I have an OTTB that’s a prime candidate for ulcers. He’s an anxious horse that cribs, weaves, and frets. I have him on an ulcer-prevention lifestyle: he’s turned out 24/7, receives no grain concentrate, and has access to grass hay continuously. While he has good appetite and maintains his weight well, he is still anxious.
Recently I read that research from Texas A&M University showed that feeding alfalfa to horses either prevented or was therapeutic in treating stomach ulcers. According to Dr. Pete Gibbs, Extension horse specialist, the alfalfa hay buffers acid production.
The research conducted at the University comprised 24 quarter horses from 12-16 months old that were separated into two treatment groups. One group was fed Bermuda grass hay and the other fed alfalfa hay to meet the daily roughage needs. The yearlings received forced exercise during the study.
The horses were examined internally with an endoscope at the beginning and end of two 28-day trials.
Although it’s commonly thought that horses turned out on pastures are better off than those that are confined, it turns out that if horses only receive grass hay, they can still get gastric ulcers. In this study, ulcer scores increased when alfalfa was removed from the horses’ diets and they were turned out on pasture.
As a result of the research, Gibbs said that horse owners have two options for preventing and treating ulcers: they can give their horses a pharmaceutical product that decreases acid production or they can manage their horse’s diets by adding feeds such as alfalfa, which offer buffering capabilities. He recommends that horses weighing between 1,000-1,300 pounds should be fed about 1 pound of alfalfa after a grain meal. Researchers at Texas A&M will next investigate what it is about alfalfa and alfalfa products that lessens the occurrence and severity of horses’ ulcers.
As for my horse, I have started feeding him alfalfa/timothy cubes as part of his forage ration.

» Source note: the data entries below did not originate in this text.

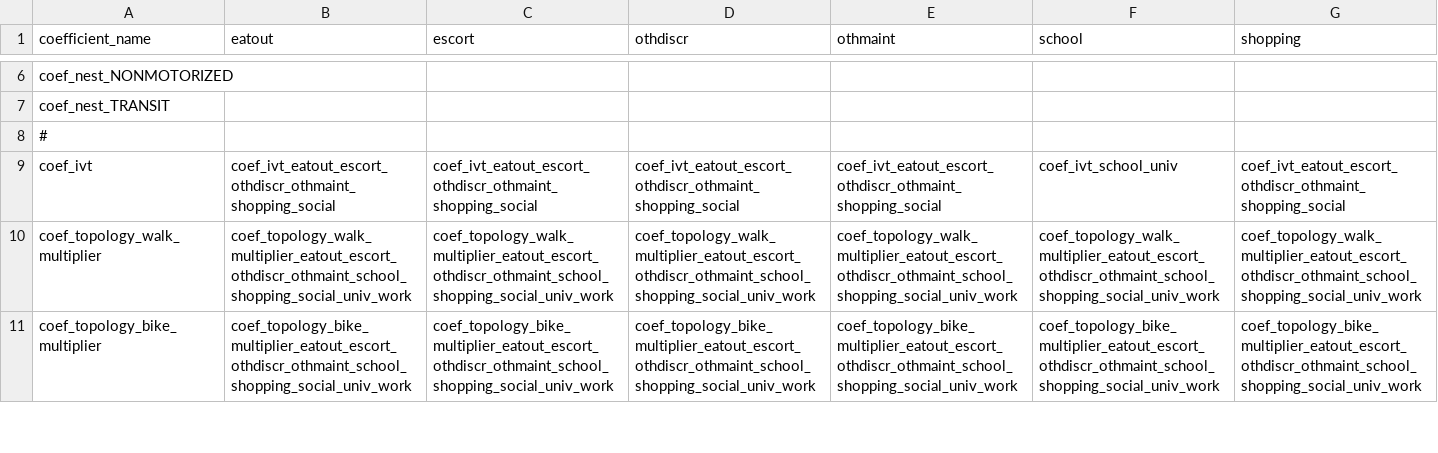
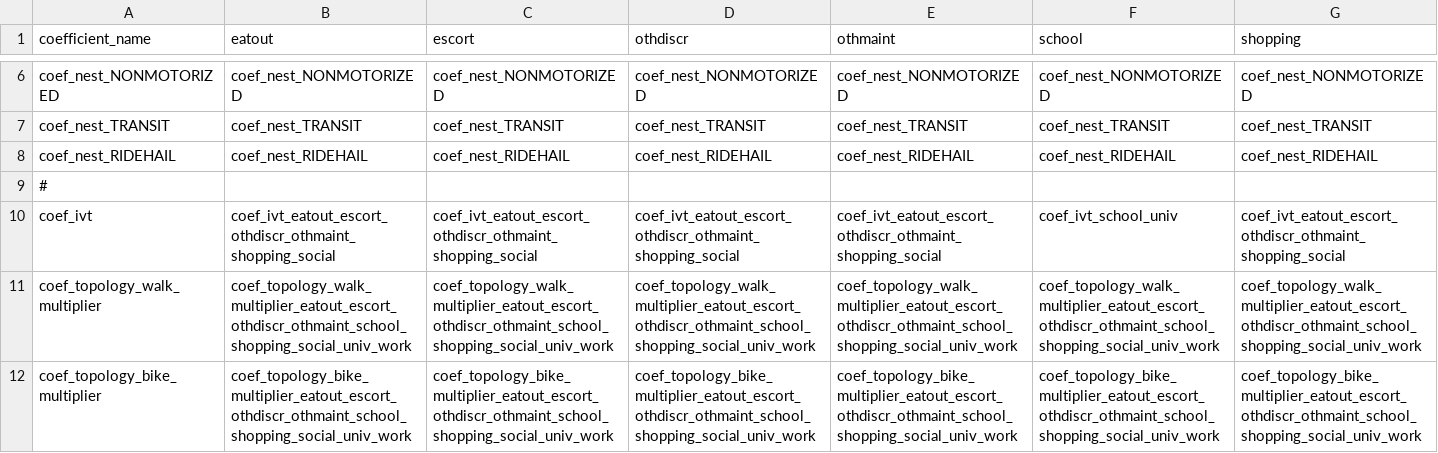
Before and after one commit to wsp-sag/lighthouse, a CSV file: model/configs/tour_mode_choice_coefficients_template.csv, drawn as a sheet; only a part is shown, gaps mark what is left out; rows hold the shown columns only; the diff covers the shown part only; the diff names each change by its address in the sheet, - before the commit and + after, or states it on an @@ line.

```diff
--- a/model/configs/tour_mode_choice_coefficients_template.csv
+++ b/model/configs/tour_mode_choice_coefficients_template.csv
-B6 (eatout): (empty)
+B6 (eatout): coef_nest_NONMOTORIZED
-C6 (escort): (empty)
+C6 (escort): coef_nest_NONMOTORIZED
-D6 (othdiscr): (empty)
+D6 (othdiscr): coef_nest_NONMOTORIZED
-E6 (othmaint): (empty)
+E6 (othmaint): coef_nest_NONMOTORIZED
-F6 (school): (empty)
+F6 (school): coef_nest_NONMOTORIZED
-G6 (shopping): (empty)
+G6 (shopping): coef_nest_NONMOTORIZED
-B7 (eatout): (empty)
+B7 (eatout): coef_nest_TRANSIT
-C7 (escort): (empty)
+C7 (escort): coef_nest_TRANSIT
-D7 (othdiscr): (empty)
+D7 (othdiscr): coef_nest_TRANSIT
-E7 (othmaint): (empty)
+E7 (othmaint): coef_nest_TRANSIT
-F7 (school): (empty)
+F7 (school): coef_nest_TRANSIT
-G7 (shopping): (empty)
+G7 (shopping): coef_nest_TRANSIT
+row 8: coef_nest_RIDEHAIL | coef_nest_RIDEHAIL | coef_nest_RIDEHAIL | coef_nest_RIDEHAIL | coef_nest_RIDEHAIL | coef_nest_RIDEHAIL | coef_nest_RIDEHAIL
```
Also changed, not shown: 38 edited cells elsewhere in this file, model/configs/tour_mode_choice.csv, 2 other files.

I’m reluctant to feed him straight alfalfa, as he’s quite a hot horse by nature. However, the 50/50 mix does not seem to make him overly energetic. I’ve started to feed him the cubes twice a day along with free choice grass hay and hay stretcher pellets. I’ll report back as to whether this dietery change helps with his behavior.